PROVIDED DATA
************

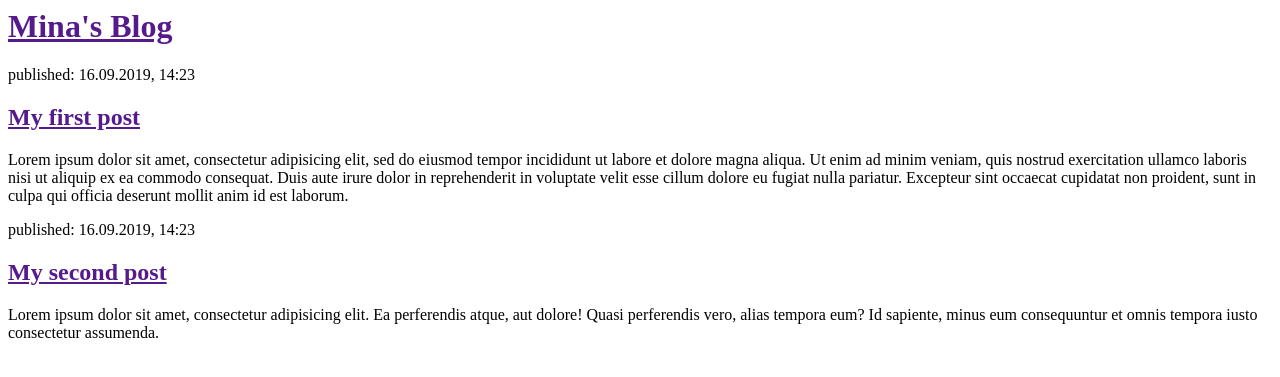
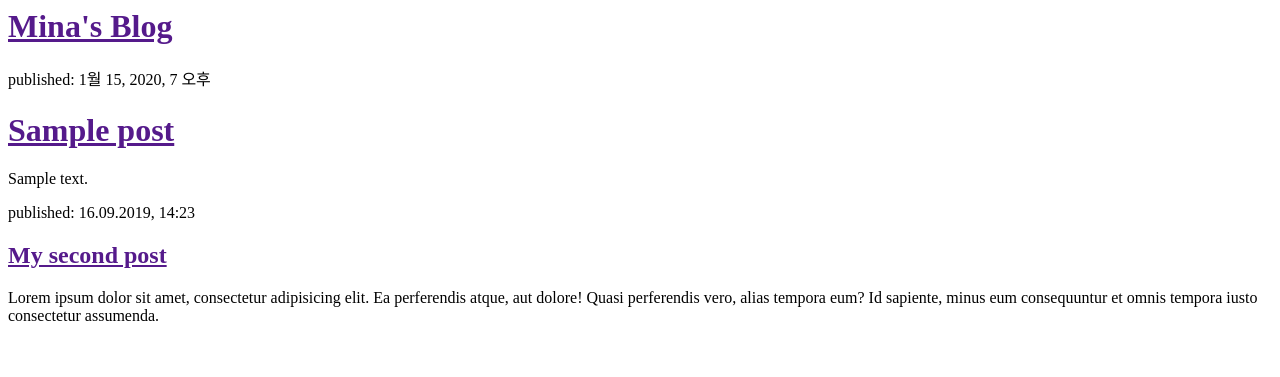
Before and after one commit to minasong621/my-first-blog, a Django app: template blog/templates/blog/post_list.html in a window 1280 px wide. Shown: the top 377 px of the page. Run offline with Django 3.2, Linux system fonts and the light colour scheme; the template is opened without the code that fills it: values that come from a table or form of the project are taken from there, others are empty; tables that the repository leaves empty hold one stand-in row (values such as "Sample post").

Commit message:
Modified templates to display posts from database.

```diff
--- a/blog/templates/blog/post_list.html
+++ b/blog/templates/blog/post_list.html
@@ -7,11 +7,13 @@
       <h1><a href="">Mina's Blog</a></h1>
     </div>
 
-    <div>
-      <p>published: 16.09.2019, 14:23</p>
-      <h2><a href="">My first post</a></h2>
-      <p>Lorem ipsum dolor sit amet, consectetur adipisicing elit, sed do eiusmod tempor incididunt ut labore et dolore magna aliqua. Ut enim ad minim veniam, quis nostrud exercitation ullamco laboris nisi ut aliquip ex ea commodo consequat. Duis aute irure dolor in reprehenderit in voluptate velit esse cillum dolore eu fugiat nulla pariatur. Excepteur sint occaecat cupidatat non proident, sunt in culpa qui officia deserunt mollit anim id est laborum.</p>
-    </div>
+    {% for post in posts %}
+        <div>
+          <p>published: {{post.published_date}}</p>
+          <h1><a href="">{{post.title}}</a></h1>
+          <p>{{post.text|linebreaksbr}}</p>
+        </div>
+    {% endfor %}
 
     <div>
       <p>published: 16.09.2019, 14:23</p>
--- a/blog/views.py
+++ b/blog/views.py
@@ -1,4 +1,7 @@
 from django.shortcuts import render
+from django.utils import timezone
+from .models import Post
 
 def post_list(request):
-    return render(request, 'blog/post_list.html', {})
+    posts = Post.objects.filter(published_date__lte=timezone.now()).order_by('published_date')
+    return render(request, 'blog/post_list.html', {'posts':posts})
```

************

TASK INSTRUCTIONS
When every line of the listing has been checked for the string "first", give only the number of lines that contain it.

SOLUTION TO THE EXERCISE
2